**Activity**
Return every line from the records below with the string "height".

[Start of Attachment]

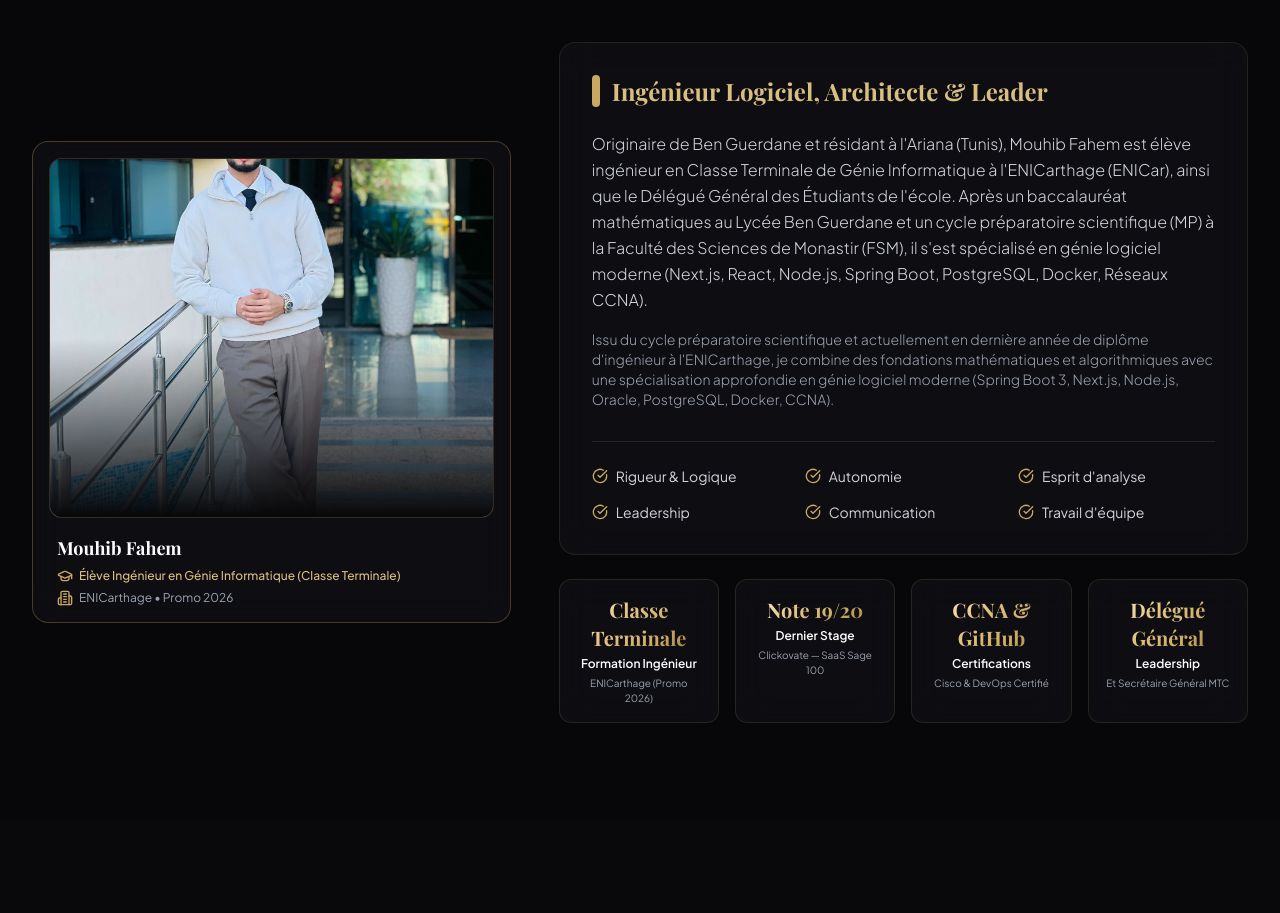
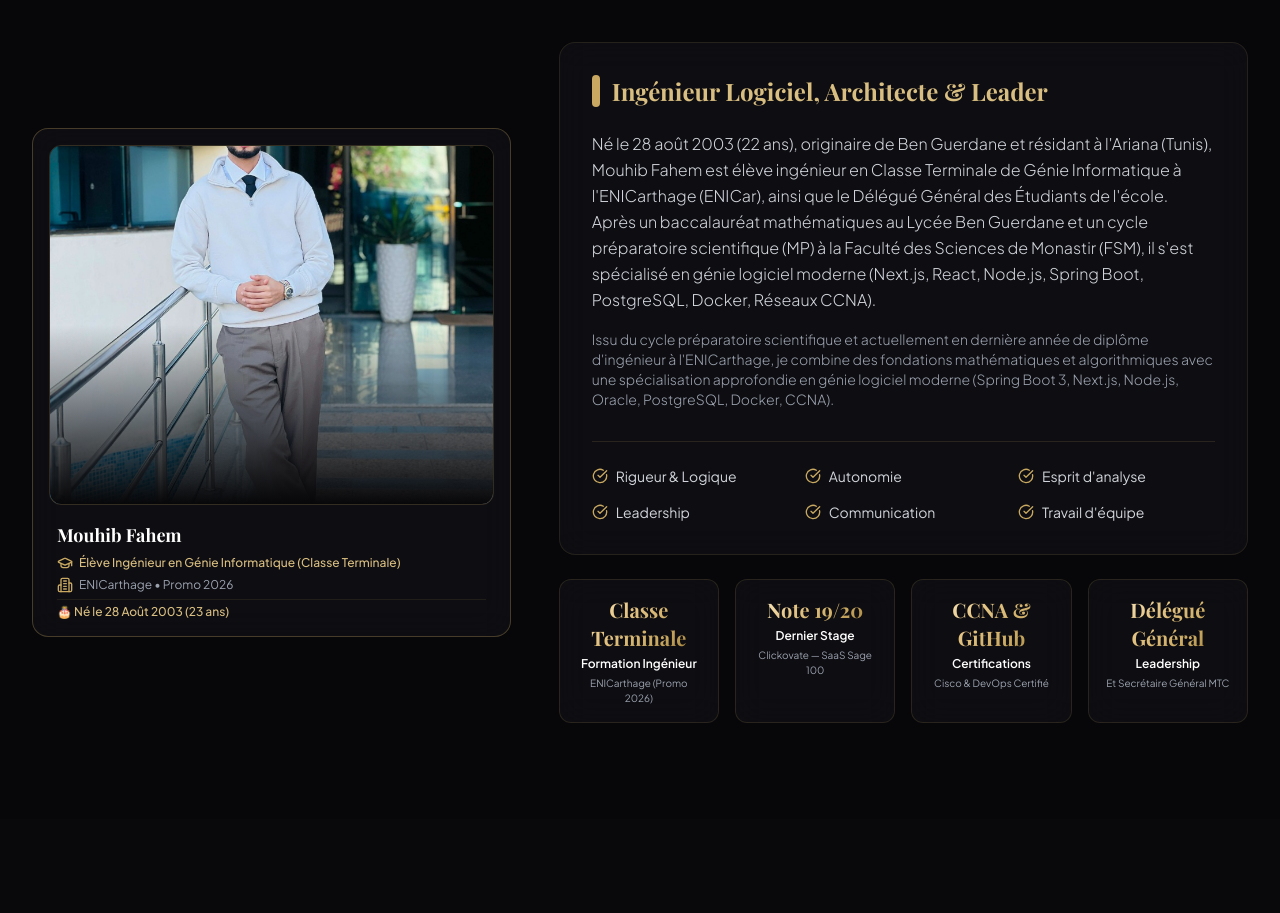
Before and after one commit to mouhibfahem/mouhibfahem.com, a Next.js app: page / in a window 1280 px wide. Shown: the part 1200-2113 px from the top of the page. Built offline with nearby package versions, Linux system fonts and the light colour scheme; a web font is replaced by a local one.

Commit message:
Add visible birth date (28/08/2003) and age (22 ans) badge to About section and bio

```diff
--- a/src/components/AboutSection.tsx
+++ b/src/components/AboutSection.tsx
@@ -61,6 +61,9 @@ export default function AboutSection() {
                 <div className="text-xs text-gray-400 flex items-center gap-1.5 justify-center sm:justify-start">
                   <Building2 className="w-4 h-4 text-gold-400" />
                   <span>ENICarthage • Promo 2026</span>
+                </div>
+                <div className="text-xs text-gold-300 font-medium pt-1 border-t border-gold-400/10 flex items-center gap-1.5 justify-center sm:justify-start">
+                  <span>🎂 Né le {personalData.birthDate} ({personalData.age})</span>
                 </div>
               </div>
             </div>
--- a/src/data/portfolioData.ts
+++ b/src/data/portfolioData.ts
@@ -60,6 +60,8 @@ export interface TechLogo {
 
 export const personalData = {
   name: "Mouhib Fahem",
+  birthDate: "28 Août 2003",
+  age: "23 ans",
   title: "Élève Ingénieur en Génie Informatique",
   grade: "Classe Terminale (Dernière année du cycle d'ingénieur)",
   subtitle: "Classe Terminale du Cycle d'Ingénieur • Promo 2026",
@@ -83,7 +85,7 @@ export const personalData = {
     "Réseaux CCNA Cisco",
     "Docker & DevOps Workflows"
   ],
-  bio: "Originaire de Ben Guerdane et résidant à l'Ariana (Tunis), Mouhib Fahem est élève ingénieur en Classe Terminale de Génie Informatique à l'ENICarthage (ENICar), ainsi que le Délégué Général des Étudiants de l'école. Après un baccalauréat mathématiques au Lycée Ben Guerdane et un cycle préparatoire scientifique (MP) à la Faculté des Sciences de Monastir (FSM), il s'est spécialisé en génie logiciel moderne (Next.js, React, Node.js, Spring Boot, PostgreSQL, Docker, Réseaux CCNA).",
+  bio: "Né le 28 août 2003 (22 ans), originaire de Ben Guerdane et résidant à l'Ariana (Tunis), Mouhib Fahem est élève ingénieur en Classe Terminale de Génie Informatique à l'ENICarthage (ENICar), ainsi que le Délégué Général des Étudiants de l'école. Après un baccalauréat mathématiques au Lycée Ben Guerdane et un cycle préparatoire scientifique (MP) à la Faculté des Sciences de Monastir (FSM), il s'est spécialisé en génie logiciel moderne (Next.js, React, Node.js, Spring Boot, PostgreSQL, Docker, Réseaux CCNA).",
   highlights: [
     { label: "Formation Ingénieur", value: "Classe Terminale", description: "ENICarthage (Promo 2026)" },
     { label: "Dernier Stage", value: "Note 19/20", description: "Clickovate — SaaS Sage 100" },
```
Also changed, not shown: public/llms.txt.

[End of Attachment]
[Start of Attachment]

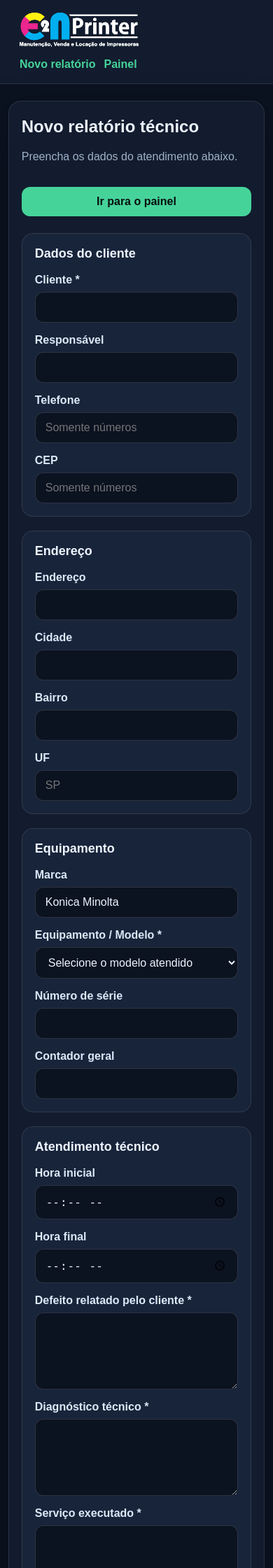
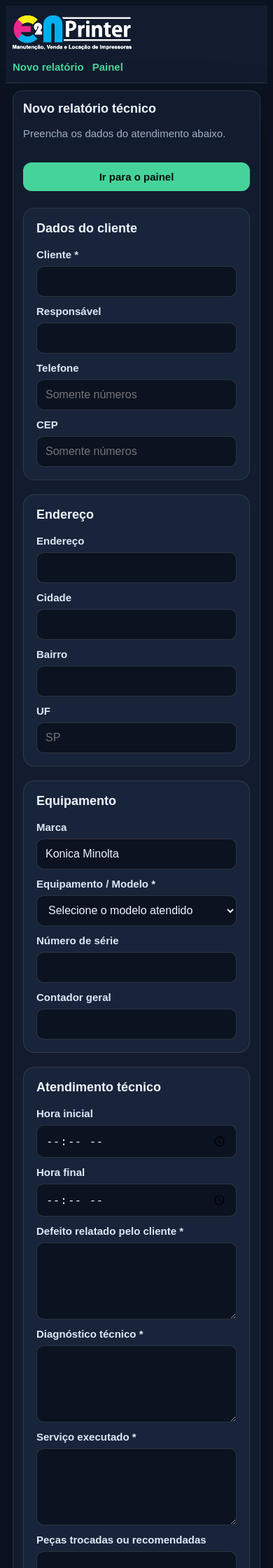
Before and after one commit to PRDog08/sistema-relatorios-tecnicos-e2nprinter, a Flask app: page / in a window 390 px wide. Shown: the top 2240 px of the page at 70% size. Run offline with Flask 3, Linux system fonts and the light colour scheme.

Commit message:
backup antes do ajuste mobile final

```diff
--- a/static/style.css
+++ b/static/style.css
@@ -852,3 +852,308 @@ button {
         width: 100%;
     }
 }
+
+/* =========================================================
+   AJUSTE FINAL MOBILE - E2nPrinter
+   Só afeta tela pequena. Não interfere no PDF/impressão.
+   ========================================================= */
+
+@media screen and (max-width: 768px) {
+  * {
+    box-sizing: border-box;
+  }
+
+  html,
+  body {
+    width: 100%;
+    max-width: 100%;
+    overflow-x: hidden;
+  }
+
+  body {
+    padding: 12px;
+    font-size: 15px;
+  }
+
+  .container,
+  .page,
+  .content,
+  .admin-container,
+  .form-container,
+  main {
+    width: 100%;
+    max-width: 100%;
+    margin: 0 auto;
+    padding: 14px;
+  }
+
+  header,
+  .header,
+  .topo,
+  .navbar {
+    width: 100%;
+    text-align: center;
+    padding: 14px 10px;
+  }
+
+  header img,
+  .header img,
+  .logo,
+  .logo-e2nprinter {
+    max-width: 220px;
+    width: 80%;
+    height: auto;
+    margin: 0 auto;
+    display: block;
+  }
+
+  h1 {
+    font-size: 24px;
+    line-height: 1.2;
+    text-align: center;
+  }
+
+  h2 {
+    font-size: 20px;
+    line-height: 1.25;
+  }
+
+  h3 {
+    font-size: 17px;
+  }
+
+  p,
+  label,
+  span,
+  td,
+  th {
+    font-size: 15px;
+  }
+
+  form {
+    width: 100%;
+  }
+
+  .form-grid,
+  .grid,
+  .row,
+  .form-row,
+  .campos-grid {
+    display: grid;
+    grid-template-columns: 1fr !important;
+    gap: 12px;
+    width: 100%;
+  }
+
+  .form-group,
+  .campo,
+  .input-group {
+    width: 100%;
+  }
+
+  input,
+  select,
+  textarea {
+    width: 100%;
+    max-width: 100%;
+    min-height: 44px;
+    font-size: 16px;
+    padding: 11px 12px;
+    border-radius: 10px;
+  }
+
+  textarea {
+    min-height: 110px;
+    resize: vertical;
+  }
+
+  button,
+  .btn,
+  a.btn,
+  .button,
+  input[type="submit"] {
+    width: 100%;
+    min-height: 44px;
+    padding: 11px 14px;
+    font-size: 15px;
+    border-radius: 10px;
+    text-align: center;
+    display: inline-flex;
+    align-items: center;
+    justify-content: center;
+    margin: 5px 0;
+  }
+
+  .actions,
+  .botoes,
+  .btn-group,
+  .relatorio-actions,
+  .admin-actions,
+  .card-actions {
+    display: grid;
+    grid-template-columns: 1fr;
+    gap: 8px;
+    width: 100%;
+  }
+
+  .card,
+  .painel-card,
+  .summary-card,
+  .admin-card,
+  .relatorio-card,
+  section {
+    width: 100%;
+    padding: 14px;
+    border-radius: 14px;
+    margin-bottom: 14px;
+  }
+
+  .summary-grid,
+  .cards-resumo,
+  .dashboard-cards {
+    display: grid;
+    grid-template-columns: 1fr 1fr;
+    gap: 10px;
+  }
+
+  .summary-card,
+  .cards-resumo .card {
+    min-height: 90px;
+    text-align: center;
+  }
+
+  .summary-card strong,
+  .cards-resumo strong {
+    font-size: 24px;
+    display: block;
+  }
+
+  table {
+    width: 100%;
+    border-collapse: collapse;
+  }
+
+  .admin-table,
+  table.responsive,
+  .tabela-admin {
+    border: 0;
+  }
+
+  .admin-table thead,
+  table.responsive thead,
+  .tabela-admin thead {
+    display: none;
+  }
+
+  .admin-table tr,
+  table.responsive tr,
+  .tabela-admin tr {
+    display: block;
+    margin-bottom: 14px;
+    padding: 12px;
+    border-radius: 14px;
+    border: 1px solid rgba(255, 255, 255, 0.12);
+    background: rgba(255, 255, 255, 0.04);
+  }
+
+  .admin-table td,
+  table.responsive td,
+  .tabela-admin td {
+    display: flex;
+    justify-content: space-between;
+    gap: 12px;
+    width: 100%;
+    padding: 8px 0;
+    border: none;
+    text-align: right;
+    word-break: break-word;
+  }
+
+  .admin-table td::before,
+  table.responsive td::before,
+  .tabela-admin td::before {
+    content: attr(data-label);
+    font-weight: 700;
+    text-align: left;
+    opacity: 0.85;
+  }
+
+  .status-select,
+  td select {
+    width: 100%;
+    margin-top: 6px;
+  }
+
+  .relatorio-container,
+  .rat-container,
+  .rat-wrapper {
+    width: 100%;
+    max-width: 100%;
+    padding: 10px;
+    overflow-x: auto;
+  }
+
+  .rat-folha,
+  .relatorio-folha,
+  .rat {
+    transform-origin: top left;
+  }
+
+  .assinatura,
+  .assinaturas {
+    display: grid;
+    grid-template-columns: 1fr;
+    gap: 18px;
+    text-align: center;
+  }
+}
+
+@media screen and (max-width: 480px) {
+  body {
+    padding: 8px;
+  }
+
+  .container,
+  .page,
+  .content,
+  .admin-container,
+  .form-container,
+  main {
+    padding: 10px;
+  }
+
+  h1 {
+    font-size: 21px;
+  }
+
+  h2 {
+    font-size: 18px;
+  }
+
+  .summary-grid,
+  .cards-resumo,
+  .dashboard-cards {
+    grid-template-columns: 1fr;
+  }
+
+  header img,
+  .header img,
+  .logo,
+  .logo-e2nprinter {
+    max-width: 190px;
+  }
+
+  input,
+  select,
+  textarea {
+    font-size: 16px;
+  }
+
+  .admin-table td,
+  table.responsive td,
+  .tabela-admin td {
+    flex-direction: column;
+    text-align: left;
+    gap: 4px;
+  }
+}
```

[End of Attachment]

**Exercise response**
+    height: auto;
+    line-height: 1.2;
+    line-height: 1.25;
+    min-height: 44px;
+    min-height: 110px;
+    min-height: 44px;
+    min-height: 90px;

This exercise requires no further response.